Kay Bratt
As I sit outside my American home enjoying the many stars in the sky and comfortable summer night, I can’t help but feel as if the last five years in China was but a dream. Did I really become an insider to a place only few outsiders are allowed? Were those memories of holding unkempt but dear children in my arms real? I know my mind would like for me to forget the many small faces I knew, but my heart will never allow it. In my sleep, I pace up and down those familiar halls of the orphanage, calling out to the ghost-like children. They hover near but never close enough to touch. During my hours of unrest, I wonder what they are doing at that same moment and marvel that our lives are now like two different worlds. Do those left behind remember me or wonder why I haven’t returned? Or to them, am I just another person in their life to abandon them and move on?

For the four years my family lived in China as an expatriate family, I was a Meiguoren Mama (American mother) to many at the gueryuan (orphanage). Because the directors looked forward to what monetary gifts our team of foreigners could bring in for the facility, they allowed us into their midst for limited hours each day. For me, it was a chance to fulfill a dream I’d always had of working with children. My team of women from all over the world— in China for the same reason as I, to accompany their husbands during their international work projects— nurtured some who would not make it past their first year, or even their first month. I struggled to show by example the way a child should be cared for and silently pleaded with the staff to follow my lead. I bonded with many nannies and felt remorse for the resentment I felt towards them when they were only trying to do their job and make it through their not-so-lucky lives. It didn’t take me long to become smitten with children who were not mine, to desire for them the things I would want for my own; a future and a family who would love and protect them. In my tenure, many children found that home and went on to live with their forever families—but many did not and I was determined to make their lives as comfortable as possible in the circumstances that fate had dealt them.

How many times my sadness was bottled up inside me, only allowed to be released after I left the institution grounds, so I would not jeopardize my precarious position as a foreign volunteer. As my time there in the ancient but modernized city grew long, I came to realize many truths. I became educated on the harshness of reality in an orphanage. It started to make sense to me why the nannies strap the babies into their beds during the cold, winter months. I finally understood the lack of emotion they showed as they handled each child for a feeding or bath.
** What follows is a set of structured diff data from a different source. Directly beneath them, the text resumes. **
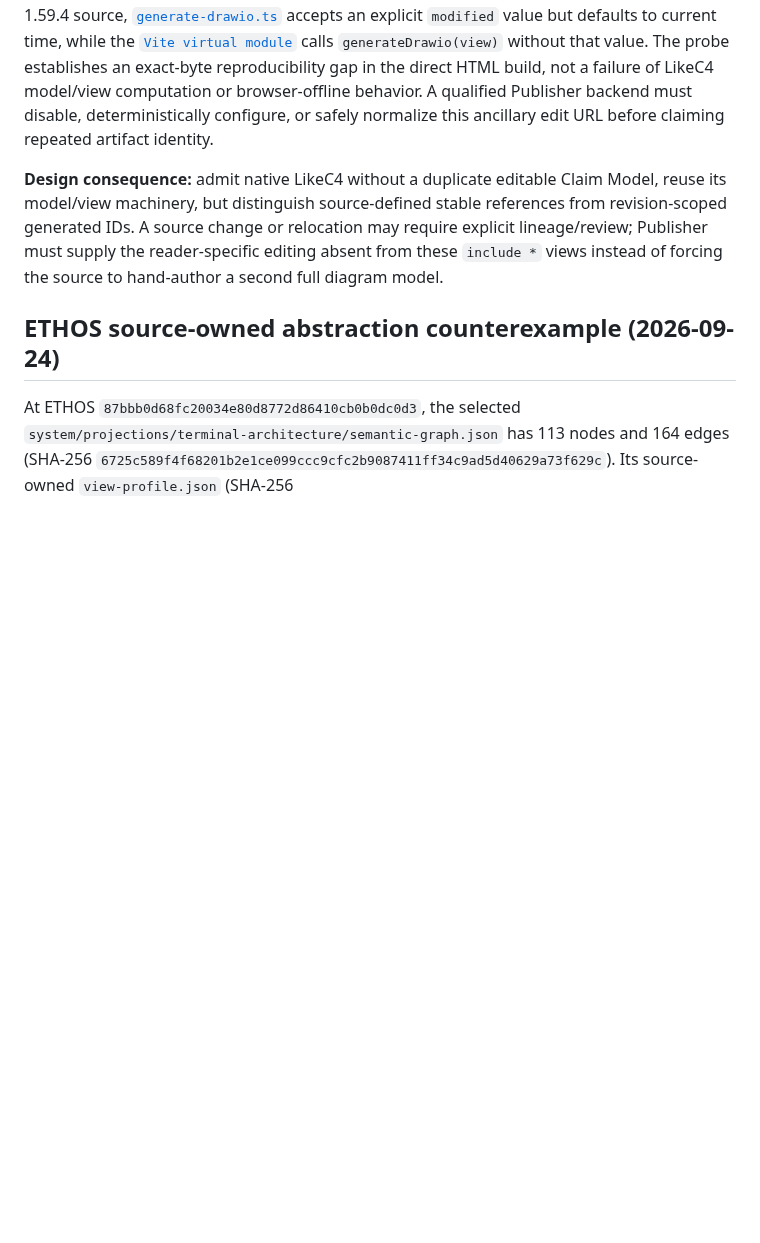
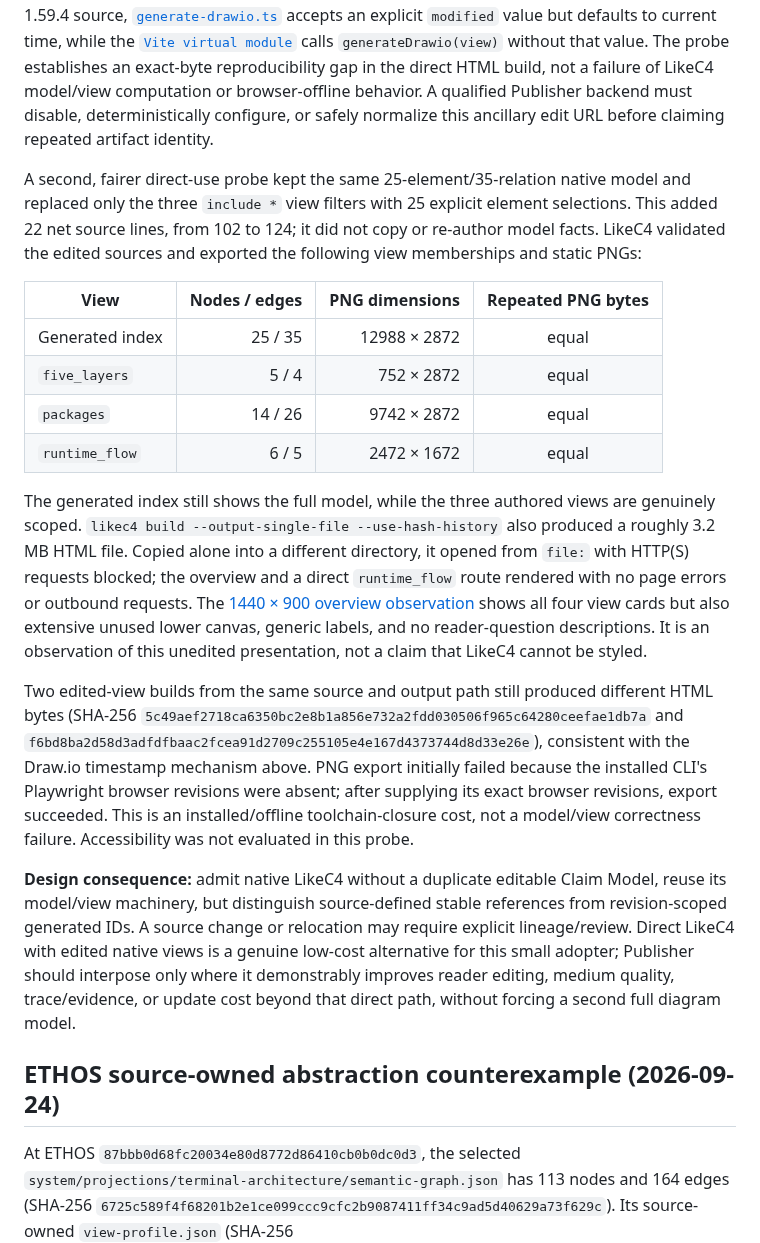
Before and after one commit to HengYangDS/architecture-publisher, a Markdown page: docs/research/mechanism-evaluation.md, the part around the change. GitHub-like rendering; blank space fills up the shorter version.

Commit message:
docs(research): compare direct LikeC4 edited views

```diff
--- a/docs/research/mechanism-evaluation.md
+++ b/docs/research/mechanism-evaluation.md
@@ -305,12 +305,47 @@ LikeC4 model/view computation or browser-offline behavior. A qualified
 Publisher backend must disable, deterministically configure, or safely
 normalize this ancillary edit URL before claiming repeated artifact identity.
 
+A second, fairer direct-use probe kept the same 25-element/35-relation native
+model and replaced only the three `include *` view filters with 25 explicit
+element selections. This added 22 net source lines, from 102 to 124; it did not
+copy or re-author model facts. LikeC4 validated the edited sources and exported
+the following view memberships and static PNGs:
+
+| View            | Nodes / edges | PNG dimensions | Repeated PNG bytes |
+| --------------- | ------------: | -------------: | :----------------: |
+| Generated index |       25 / 35 |   12988 × 2872 |       equal        |
+| `five_layers`   |         5 / 4 |     752 × 2872 |       equal        |
+| `packages`      |       14 / 26 |    9742 × 2872 |       equal        |
+| `runtime_flow`  |         6 / 5 |    2472 × 1672 |       equal        |
+
+The generated index still shows the full model, while the three authored views
+are genuinely scoped. `likec4 build --output-single-file --use-hash-history`
+also produced a roughly 3.2 MB HTML file. Copied alone into a different
+directory, it opened from `file:` with HTTP(S) requests blocked; the overview
+and a direct `runtime_flow` route rendered with no page errors or outbound
+requests. The [1440 × 900 overview observation](evidence/di-effect-likec4-targeted-overview.png)
+shows all four view cards but also extensive unused lower canvas, generic
+labels, and no reader-question descriptions. It is an observation of this
+unedited presentation, not a claim that LikeC4 cannot be styled.
+
+Two edited-view builds from the same source and output path still produced
+different HTML bytes (SHA-256
+`5c49aef2718ca6350bc2e8b1a856e732a2fdd030506f965c64280ceefae1db7a`
+and `f6bd8ba2d58d3adfdfbaac2fcea91d2709c255105e4e167d4373744d8d33e26e`),
+consistent with the Draw.io timestamp mechanism above. PNG export initially
+failed because the installed CLI's Playwright browser revisions were absent;
+after supplying its exact browser revisions, export succeeded. This is an
+installed/offline toolchain-closure cost, not a model/view correctness failure.
+Accessibility was not evaluated in this probe.
+
 **Design consequence:** admit native LikeC4 without a duplicate editable Claim
 Model, reuse its model/view machinery, but distinguish source-defined stable
 references from revision-scoped generated IDs. A source change or relocation
-may require explicit lineage/review; Publisher must supply the reader-specific
-editing absent from these `include *` views instead of forcing the source to
-hand-author a second full diagram model.
+may require explicit lineage/review. Direct LikeC4 with edited native views is
+a genuine low-cost alternative for this small adopter; Publisher should
+interpose only where it demonstrably improves reader editing, medium quality,
+trace/evidence, or update cost beyond that direct path, without forcing a
+second full diagram model.
 
 ## ETHOS source-owned abstraction counterexample (2026-09-24)
 
```
Also changed, not shown: docs/research/evidence/di-effect-likec4-targeted-overview.png (added).
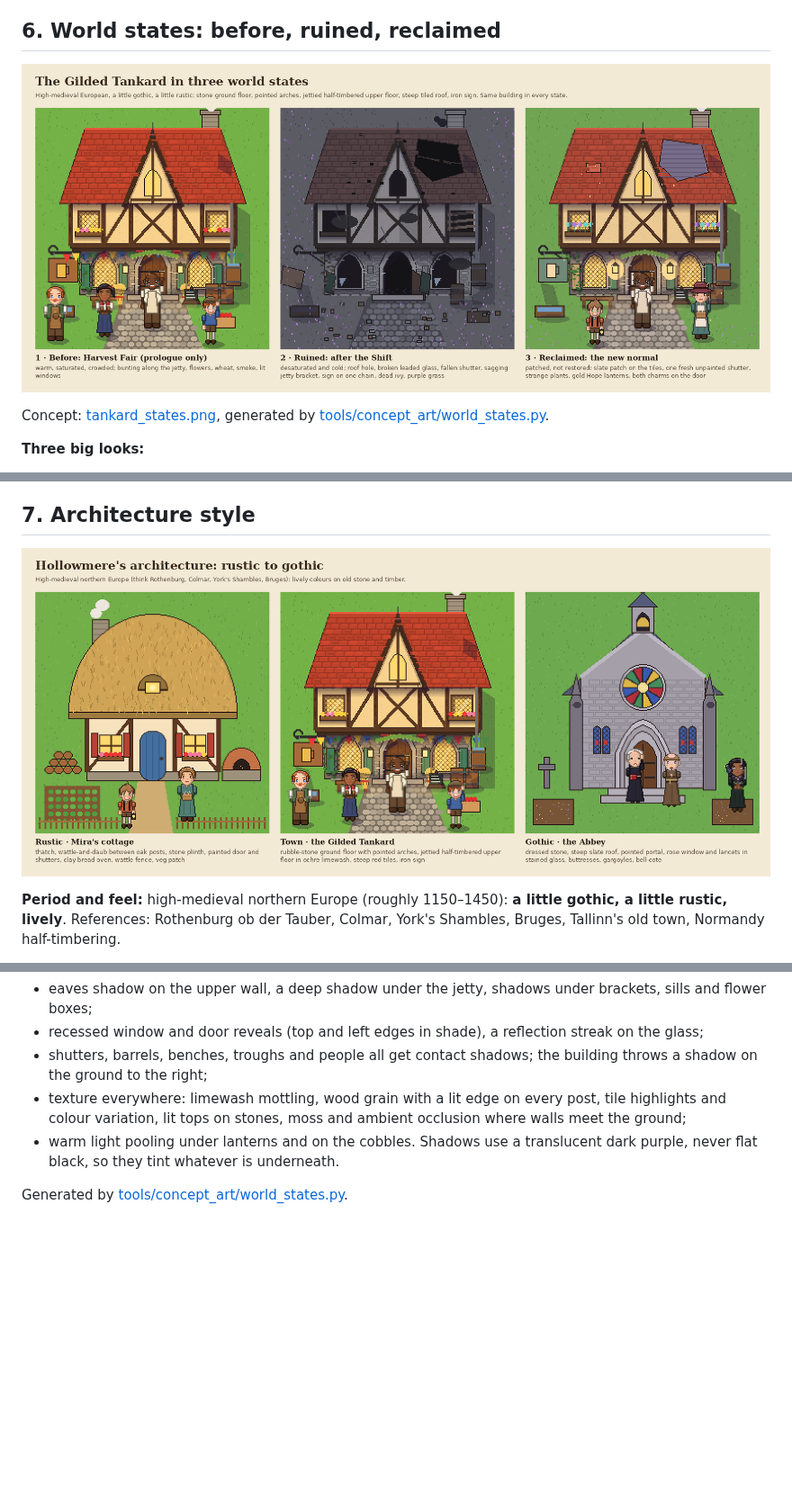
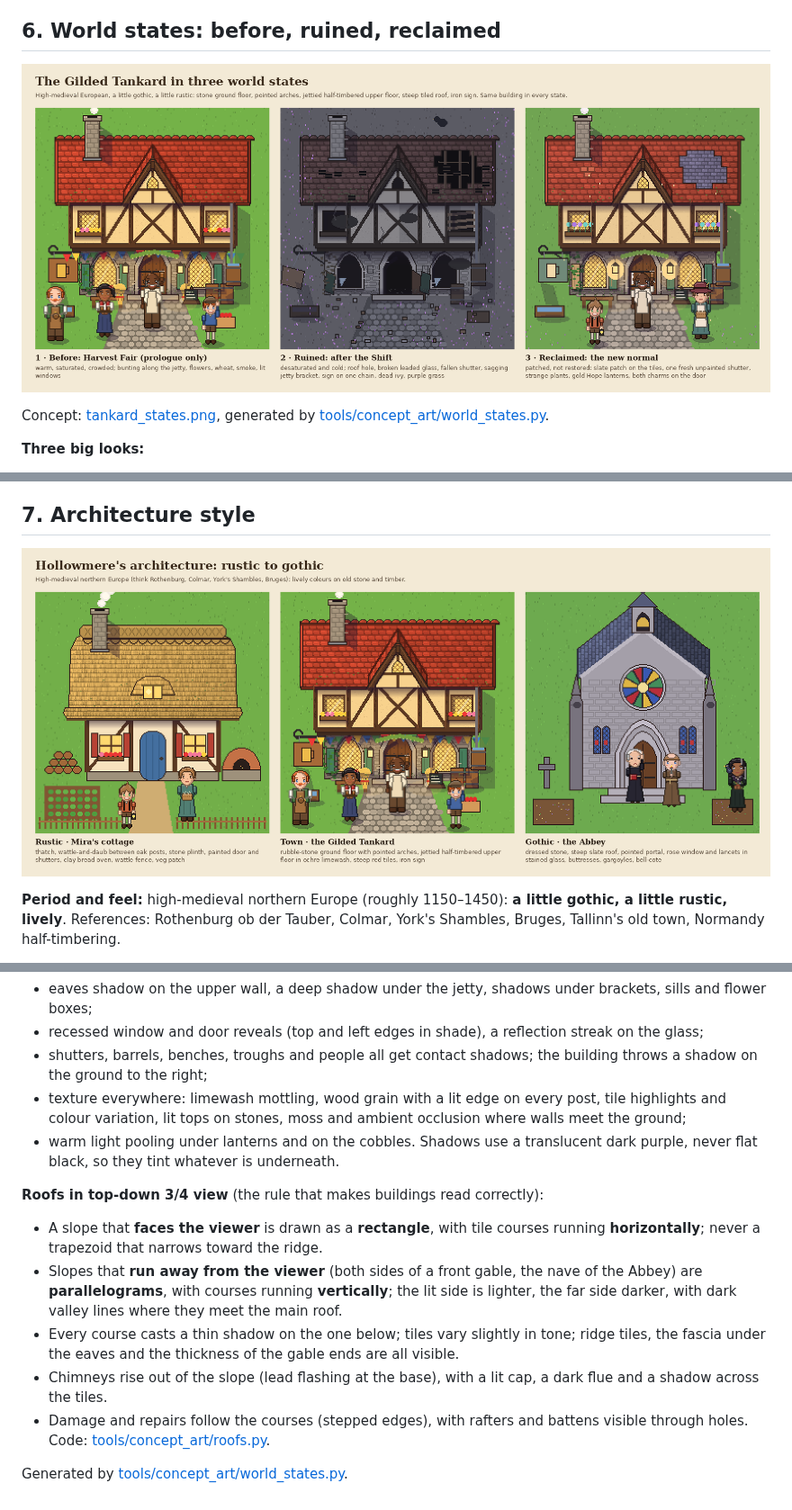
Before and after one commit to latifed/gam, a Markdown page: docs/ART.md, 3 parts joined by grey strips. Shown at 90% size. Rendered like a GitHub page; pictures changed too: docs/concept-art/world/architecture_range.png, docs/concept-art/world/tankard_states.png; blank space fills up the shorter version.

```diff
--- a/docs/ART.md
+++ b/docs/ART.md
@@ -108,4 +108,12 @@ Concept: [tankard_states.png](concept-art/world/tankard_states.png), generated b
 - warm light pooling under lanterns and on the cobbles.
 Shadows use a translucent dark purple, never flat black, so they tint whatever is underneath.
 
+**Roofs in top-down 3/4 view** (the rule that makes buildings read correctly):
+- A slope that **faces the viewer** is drawn as a **rectangle**, with tile courses running **horizontally**; never a trapezoid that narrows toward the ridge.
+- Slopes that **run away from the viewer** (both sides of a front gable, the nave of the Abbey) are **parallelograms**, with courses running **vertically**; the lit side is lighter, the far side darker, with dark valley lines where they meet the main roof.
+- Every course casts a thin shadow on the one below; tiles vary slightly in tone; ridge tiles, the fascia under the eaves and the thickness of the gable ends are all visible.
+- Chimneys rise out of the slope (lead flashing at the base), with a lit cap, a dark flue and a shadow across the tiles.
+- Damage and repairs follow the courses (stepped edges), with rafters and battens visible through holes.
+Code: [tools/concept_art/roofs.py](../tools/concept_art/roofs.py).
+
 Generated by [tools/concept_art/world_states.py](../tools/concept_art/world_states.py).
```
Also changed, not shown: docs/concept-art/world/tankard_before.png, docs/concept-art/world/tankard_reclaimed.png, docs/concept-art/world/tankard_ruined.png, 2 other files.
I felt the desperation they felt at the heaviness of the poverty that surrounded them like cloaks.

I could empathize but still felt driven to make changes—and make changes we did. With the support of a few non-profit organizations, but mostly from concerned foreigners living in the Chinese city as expatriates, we were able to make many contributions to the care of the children. Gone was the row of beds that held fragile infants who were deemed no longer worth feeding. Gone was the pitiful rags used as diapers. Gone was the exhaustion of the nannies that were caring for too many bodies with too few hands. Gone was the feeling of oppression that had pervaded every corner of the over-crowded rooms of children. In time, I started to see small touches of affection some of the nannies demonstrated covertly. I learned there is hope in every circumstance. I learned never to judge someone until you have walked a mile in her shoes. What I ponder now is how many more institutes need a helping hand or an understanding nod. What will it take to convince them to grab the olive branch we are offering?

How does it happen that one tall, blonde American walks through the gate of a Chinese orphanage and integrates so smoothly that she is treated as one of the staff? How does she and her team work their way under the frustrating red tape to pull many children through the cloud of impending disaster? I never intended to write a book about my experiences. Before now, I only shared what I’d experienced with a chosen few. However, in time I came to believe that a first-hand account of what really goes on beyond those mysterious walls can only benefit the children—perhaps convince institutions to make changes. I call my story A Journey of Hope. In the dictionary, hope is described as such: A desire of some good, accompanied with an expectation of obtaining it, or a belief that it is obtainable. It is that definition of hope that kept me returning to the children year after year. I hoped that in the end, we could change the environment from one of institutional life to one of a loving children’s home. It is my wish that my story will bring inspiration and awareness to many people around the world, perhaps prompting them to contribute in some way to children in need.

Kay Bratt grew up in the Midwest as the child of a broken home and later, a survivor of abuse. Facing these obstacles in her own life instilled in Kay a passionate drive to fight for those that had been dealt an unfair hand. Upon arriving in China on an expatriate assignment with her husband in 2003, she was immediately drawn to the cause of China’s forgotten orphans. Moved beyond tears by the stories of these children, she promised to give them the voice they did not have. In 2008, she self-published her memoir Silent Tears: A Journey of Hope in a Chinese Orphanage to do just that. With the help of her readers, Kay continues to raise awareness and advocate for at-risk children. In China, she was honored with the 2006 Pride of the City award for her humanitarian work. She is the found of the Mifan Mommy Club, an online organization which provides rice for children in China’s orphanages, and is also an active volunteer for Court Appointed Special Advocates (CASA) for abused and neglected children. Kay currently resides in Georgia with her husband and daughter.